The head of Ampleforth College, Britain's most prestigious and expensive Catholic school, has used its pages to mount a scathing attack on the growing band of Catholic toffs sending their offspring to Anglican alternatives - Eton and Harrow included. They stand accused of taking a "shallow and sentimental" approach to the church and submitting to the forces of secularism.
Not content with lashing his fellow Catholics, Father Leo Chamberlain then turns his scorn on Anglican public schools where, he says, religion has become "a marginal event".
"Rare is the Anglican school which has all its pupils in chapel on a Sunday, " writes the Benedictine monk.
"Ironically, the very time that religious ideals are vanishing from these schools, Catholics are joining them," he complains.
Father Leo believes that Catholic toffs should go to toffish schools for Catholics - such as his north Yorkshire college. Known as the Catholic Eton, it charges Pounds 4,680 a term.
The Catholic independent sector has suffered in recent years, with the number of schools dropping from 385 to 199. Belmont, another Benedictine school in Herefordshire, closed in 1994, the year that also saw the end of the school at Buckfast Abbey, Dorset. Ampleforth has survived better than most.
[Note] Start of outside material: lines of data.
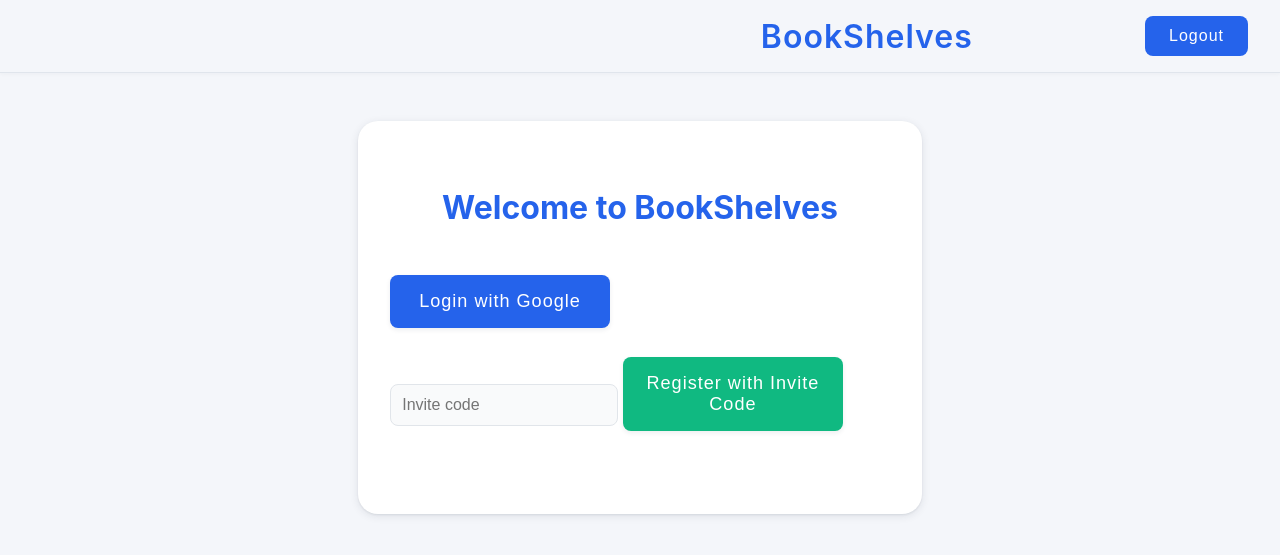
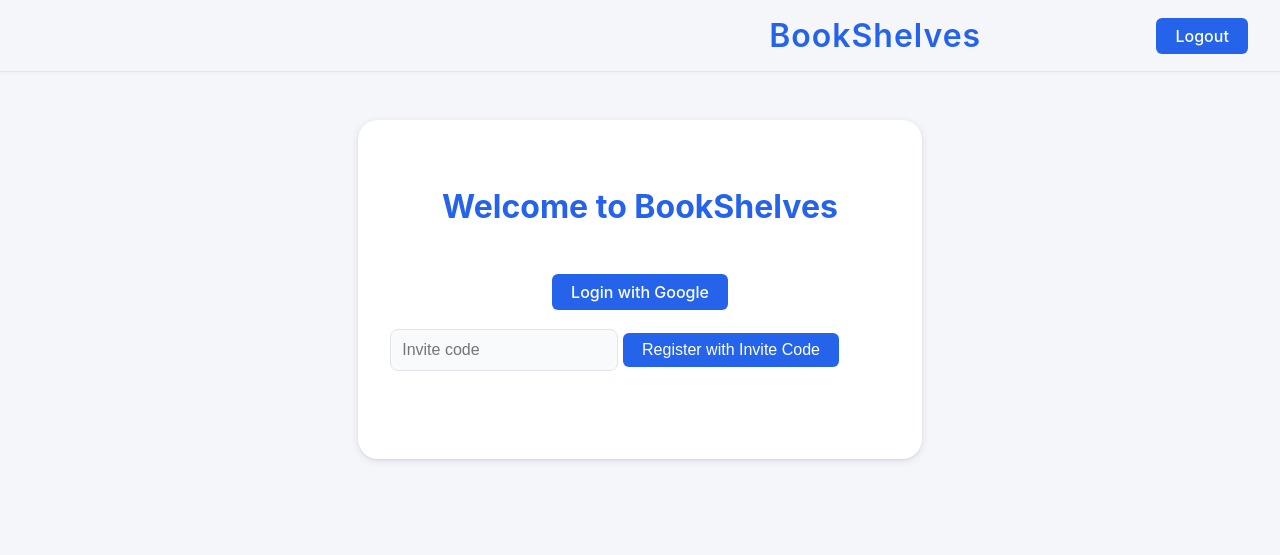
Before and after one commit to Niecke/book_shelves, a Flask app: page / in a window 1280 px wide. Shown: the top 555 px of the page. Run offline with Flask 3, Linux system fonts and the light colour scheme; parts of the project's set-up code (start-up, migrations or seed data) failed here and were passed over.

Commit message:
clean up style

```diff
--- a/app/static/style.css
+++ b/app/static/style.css
@@ -41,21 +41,6 @@ strong {
     color: var(--primary-light);
 }
 
-button, input[type="submit"] {
-    background: var(--primary);
-    color: #fff;
-    padding: 0.7em 1.5em;
-    border: none;
-    border-radius: 8px;
-    font-size: 1rem;
-    transition: background 0.15s;
-    cursor: pointer;
-    letter-spacing: 1px;
-}
-button:hover, input[type="submit"]:hover {
-    background: var(--primary-light);
-}
-
 input[type="text"] {
     width: 100%;
     padding: 0.6em;
@@ -71,12 +56,97 @@ img {
     border-radius: 50%;
     box-shadow: 0 2px 4px rgb(37 99 235 / 10%);
 }
-a {
-    color: var(--primary-light);
+
+
+.btn-link {
+    display: inline-block;
+    padding: 0.5em 1.2em;
+    background: #2563eb;          /* blue */
+    color: #fff;
+    border: none;
+    border-radius: 6px;
+    font-size: 1em;
+    font-weight: 500;
     text-decoration: none;
-    font-weight: 500;
+    cursor: pointer;
+    transition: background 0.16s;
 }
-a:hover {
-    color: var(--primary);
-    text-decoration: underline;
+.btn-link:hover, .btn-link:focus {
+    background: #3b82f6;         /* brighter blue */
+    color: #fff;
+    text-decoration: none;
 }
+
+.btn-link.btn-save {
+    background: #10b981;
+}
+.btn-link.btn-save:hover, .btn-link.btn-save:focus {
+    background: #34d399;
+}
+
+.btn-link.btn-delete {
+    background: #ef4444;      /* red */
+}
+.btn-link.btn-delete:hover, .btn-link.btn-delete:focus {
+    background: #f87171;      /* light red */
+}
+
+.app-bar {
+    display: flex;
+    align-items: center;
+    justify-content: space-between;
+    padding: 1em 2em 1em 2em;
+    background: var(--gray-bg, #f4f6fa);
+    border-bottom: 1px solid #e0e5ec;
+    box-shadow: 0 1px 4px rgba(30,41,59,0.04);
+}
+.app-title {
+    flex: 1;
+    text-align: center;
+    font-size: 2rem;
+    color: var(--primary, #2563eb);
+    letter-spacing: 1px;
+    font-weight: 600;
+}
+.profile-pic-top {
+    width: 48px;
+    height: 48px;
+    border-radius: 50%;
+    object-fit: cover;
+    box-shadow: 0 2px 8px rgba(0,0,0,0.07);
+    border: 2px solid #fff;
+    cursor: pointer;
+    margin-left: auto;
+}
+.container {
+    max-width: 500px;
+    margin: 3em auto;
+}
+.book-list {
+    margin-top: 2.5em;
+    display: flex;
+    flex-direction: column;
+    gap: 1.3em;
+}
+.book-card {
+    background: #fff;
+    box-shadow: 0 1px 7px rgba(30,41,59,0.09), 0 0.5px 2px rgba(30,41,59,0.07);
+    border-radius: 12px;
+    padding: 1.1em 1.4em;
+    text-align: left;
+}
+.book-title {
+    font-weight: 600;
+    font-size: 1.16rem;
+    margin-bottom: 0.1em;
+}
+.book-meta {
+    color: #718096;
+    font-size: 0.97em;
+    margin-bottom: 0.4em;
+}
+.book-desc {
+    font-size: 0.99em;
+    color: #444;
+    margin-top: 0.25em;
+}
--- a/app/templates/books/search.html
+++ b/app/templates/books/search.html
@@ -10,7 +10,7 @@
         <h2>Search for a Book by ISBN</h2>
         <form method="POST" style="margin-bottom:2em;">
             <input type="text" name="isbn" placeholder="Enter ISBN" maxlength="13" required style="padding: 0.7em; border-radius:8px; border:1px solid #ececec; width: 250px;">
-            <button type="submit" style="padding: 0.7em 1.3em; border-radius:8px; border:none; background: var(--primary, #2563eb); color: #fff;">Search</button>
+            <button type="submit" class="btn-link">Search</button>
         </form>
 
         {% with messages = get_flashed_messages(with_categories=true) %}
@@ -45,7 +45,7 @@
                 <input type="hidden" name="isbn" value="{{ book.isbn }}">
                 <input type="hidden" name="description" value="{{ book.description }}">
                 <input type="hidden" name="genre" value="{{ book.genre }}">
-                <button type="submit" style="margin-top:1.2em; padding: 0.7em 1.3em; border-radius:8px; border:none; background: #10b981; color: #fff;">Save Book</button>
+                <button type="submit" class="btn-link btn-save">Save Book</button>
             </form>
         </div>
         {% endif %}
--- a/app/templates/index.html
+++ b/app/templates/index.html
@@ -79,18 +17,12 @@
                      alt="User profile image">
             </a>
             {% endif %}
-            <form action="{{ url_for('auth.logout') }}" method="get" style="display: inline;">
-                <button type="submit" title="Logout">
-                    Logout
-                </button>
-            </form>
+            <a href="{{ url_for('auth.logout') }}" class="btn-link">Logout</a>
         </div>
     </div>
     <div class="container">
         {% if user %}
-        <form action="{{ url_for('book.search') }}" method="get">
-            <button type="submit">Search for book</button>
-        </form>
+        <a href="{{ url_for('book.search') }}" class="btn-link">Search for book</a>
             {% with messages = get_flashed_messages(with_categories=true) %}
             {% if messages %}
                 <ul style="color:#f59e42; margin-bottom:1em;">
@@ -116,16 +48,7 @@
                             <div class="book-desc">{{ book.description }}</div>
                         {% endif %}
                         <form action="{{ url_for('book.delete_book', book_id=book.id) }}" method="post" style="margin-top:0.6em;">
-                            <button type="submit" style="
-                                background: #ef4444;
-                                color: #fff;
-                                border: none;
-                                border-radius: 6px;
-                                padding: 0.4em 1.05em;
-                                font-size: 0.98em;
-                                cursor: pointer;
-                                transition: background 0.12s;
-                            ">Delete</button>
+                            <button type="submit" class="btn-link btn-delete">Delete</button>
                         </form>
                     </div>
 
@@ -137,36 +60,11 @@
         {% else %}
         <h2>Welcome to BookShelves</h2>
         <div style="margin: 2.5em 0; display: flex; flex-direction: column; align-items: center; gap: 1.2em;">
-            <form action="{{ url_for('auth.login') }}" method="get" style="width: 100%;">
-                <button type="submit" style="
-                    width: 220px;
-                    padding: 0.9em;
-                    border-radius: 8px;
-                    background: var(--primary, #2563eb);
-                    color: #fff;
-                    font-size: 1.13em;
-                    border: none;
-                    cursor: pointer;
-                    box-shadow: 0 2px 5px rgba(30,41,59,0.08);
-                    margin-bottom: 0.5em;
-                    transition: background 0.14s;
-                ">Login with Google</button>
-            </form>
+            <a href="{{ url_for('auth.login') }}" class="btn-link">Login with Google</a>
             <form action="{{ url_for('registration.register') }}" method="get" style="width: 100%;">
                 <input type="text" placeholder="Invite code" name="invite_code" required maxlength="16"
                        style="margin-bottom:0.5em; width: 204px; padding: 0.7em; border-radius: 8px; border: 1px solid #e1e5ea; font-size: 1em;">
-                <button type="submit" style="
-                    width: 220px;
-                    padding: 0.9em;
-                    border-radius: 8px;
-                    background: #10b981;
-                    color: #fff;
-                    font-size: 1.13em;
-                    border: none;
-                    cursor: pointer;
-                    box-shadow: 0 2px 5px rgba(30,41,59,0.08);
-                    transition: background 0.14s;
-                ">Register with Invite Code</button>
+                <button type="submit" class="btn-link">Register with Invite Code</button>
             </form>
         </div>
         {% endif %}
```
Also changed, not shown: other parts of app/templates/index.html (+0 -62 lines), app/templates/profile.html (+2 -9 lines).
The latest Tablet also features a counterblast from Eton, keen to assure the readers of its spiritual credentials.
The chaplain, David Forrester, says the school is "Christian not only in its foundation but in its daily functioning". Catholics are offered daily mass, plus special lessons in doctrine and trips to Lourdes.
"It is certain that Catholic parents, in the interests of what they see as the good of their children, will continue to send their sons and daughters, " he writes. "Should these parents be supported or, as some believe, somehow be penalised or be made to feel guilty?"